View Full Version : DIY mounting/framing of large prints

Patrick Gauthier
5-Jul-2016, 13:00
sooo I have this 36"x46",


and others of similar size, printed on matte vinyl (it was remarkably cheap and stunningly high quality).

I'm trying to avoid paying a lot for framing these beasts.

I've looked at making my own frames, but it's a lot of work and I don't have a workshop (although it still can be done).

I've looked at mounting on foam core (the mounted print would go on the wall without a frame), but am worried about the size of the print being a challenge.

I've also considered partial foam core mounting - just the top and bottom edge to be used as a ledge to hang the print.
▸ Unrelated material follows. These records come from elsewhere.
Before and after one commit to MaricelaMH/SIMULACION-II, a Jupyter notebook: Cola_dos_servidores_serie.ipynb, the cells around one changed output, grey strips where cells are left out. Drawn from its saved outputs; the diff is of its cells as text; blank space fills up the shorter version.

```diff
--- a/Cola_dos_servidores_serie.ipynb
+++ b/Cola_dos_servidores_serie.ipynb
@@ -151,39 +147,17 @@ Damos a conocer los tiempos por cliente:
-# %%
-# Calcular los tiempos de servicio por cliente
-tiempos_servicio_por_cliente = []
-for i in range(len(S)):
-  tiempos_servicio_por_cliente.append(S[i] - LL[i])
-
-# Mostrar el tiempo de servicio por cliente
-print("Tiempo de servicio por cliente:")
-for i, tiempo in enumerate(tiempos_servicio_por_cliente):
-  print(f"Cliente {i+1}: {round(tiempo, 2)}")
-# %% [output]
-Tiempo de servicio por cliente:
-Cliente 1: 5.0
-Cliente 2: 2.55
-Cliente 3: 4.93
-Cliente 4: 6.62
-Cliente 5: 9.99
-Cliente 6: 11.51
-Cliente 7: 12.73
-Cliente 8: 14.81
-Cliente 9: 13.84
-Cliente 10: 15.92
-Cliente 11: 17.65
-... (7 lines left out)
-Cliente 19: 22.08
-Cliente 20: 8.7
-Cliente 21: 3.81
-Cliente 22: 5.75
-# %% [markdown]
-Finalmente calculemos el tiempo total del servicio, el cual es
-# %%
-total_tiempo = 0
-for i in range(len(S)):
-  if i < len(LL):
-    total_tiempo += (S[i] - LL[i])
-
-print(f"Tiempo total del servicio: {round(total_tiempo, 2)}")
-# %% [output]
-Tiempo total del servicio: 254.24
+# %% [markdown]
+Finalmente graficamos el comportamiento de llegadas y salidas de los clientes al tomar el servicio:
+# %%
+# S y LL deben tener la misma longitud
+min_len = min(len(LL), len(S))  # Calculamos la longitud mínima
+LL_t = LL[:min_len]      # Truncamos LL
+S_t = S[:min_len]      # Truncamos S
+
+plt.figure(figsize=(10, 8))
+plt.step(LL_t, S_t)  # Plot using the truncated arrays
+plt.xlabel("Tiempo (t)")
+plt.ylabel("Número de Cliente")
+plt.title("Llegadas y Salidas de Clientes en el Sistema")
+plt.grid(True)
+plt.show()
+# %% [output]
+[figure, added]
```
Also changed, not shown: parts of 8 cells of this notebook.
Does anyone have any suggestions? I am quite handy, but like I said, I don't have a workshop and have minimal tools.

Drew Wiley
5-Jul-2016, 13:12
Takes a bit of practice, but no different than hanging vinyl wallpaper. Same tools, goop, and technique if you need an affordable option.

Patrick Gauthier
8-Jul-2016, 20:54
that's a great idea Drew, thanks. I just imagined a wallpaper entirely of prints.

9-Jul-2016, 04:42
For that size forget FomeCor and go with GatorFome. Much stiffer and does not dent easily.

Drew Wiley
11-Jul-2016, 08:14
Depends on the adhesive. If it's waterbased, you need a board with absorbent facing paper, and then have to countermount something to the back of the board too,
to compensate for the warping. Both Daige and Seal make excellent wet mounting adhesives, designed for vacuum presses, though you just use a flat weight too,
after applying them with a CLOSED-CELL foam "weenie" roller (not ordinary bushy paint roller). But you need a premium quality board is you expect a smooth
surface. Gator is a different subject. It is impermeable, so will not respond to water-based adhesives. And it need to be lightly sanded to give it some tooth. A
degree of experimentation is always recommended, so save up your bad prints too, for practice.

11-Jul-2016, 14:40
foam core won't remain flat over time. gatorboard will and it's easy to work with but costly in comparison.

Drew Wiley
12-Jul-2016, 08:47
There are many types of foam board. Don't confuse the meager cheapo selection at art stores with the breadth of products available from specialty suppliers.

12-Jul-2016, 10:59
Would something like this help: http://robertrodriguezjr.com/2014/12/10/video-tutorial-mounting-prints-onto-gatorfoam-board/

Drew Wiley
12-Jul-2016, 12:57
That thread is basically erroneous. Although Gatorbaord does not employ "acid-free" paper facing, the allegedly noxious ingredients are essentially trapped in
phenolic resin, so can't get into your artwork anyway. If he had read the actual tech sheets he would have discovered that. Merely adding an alkaline buffer to
paper does not necessarily make it safer.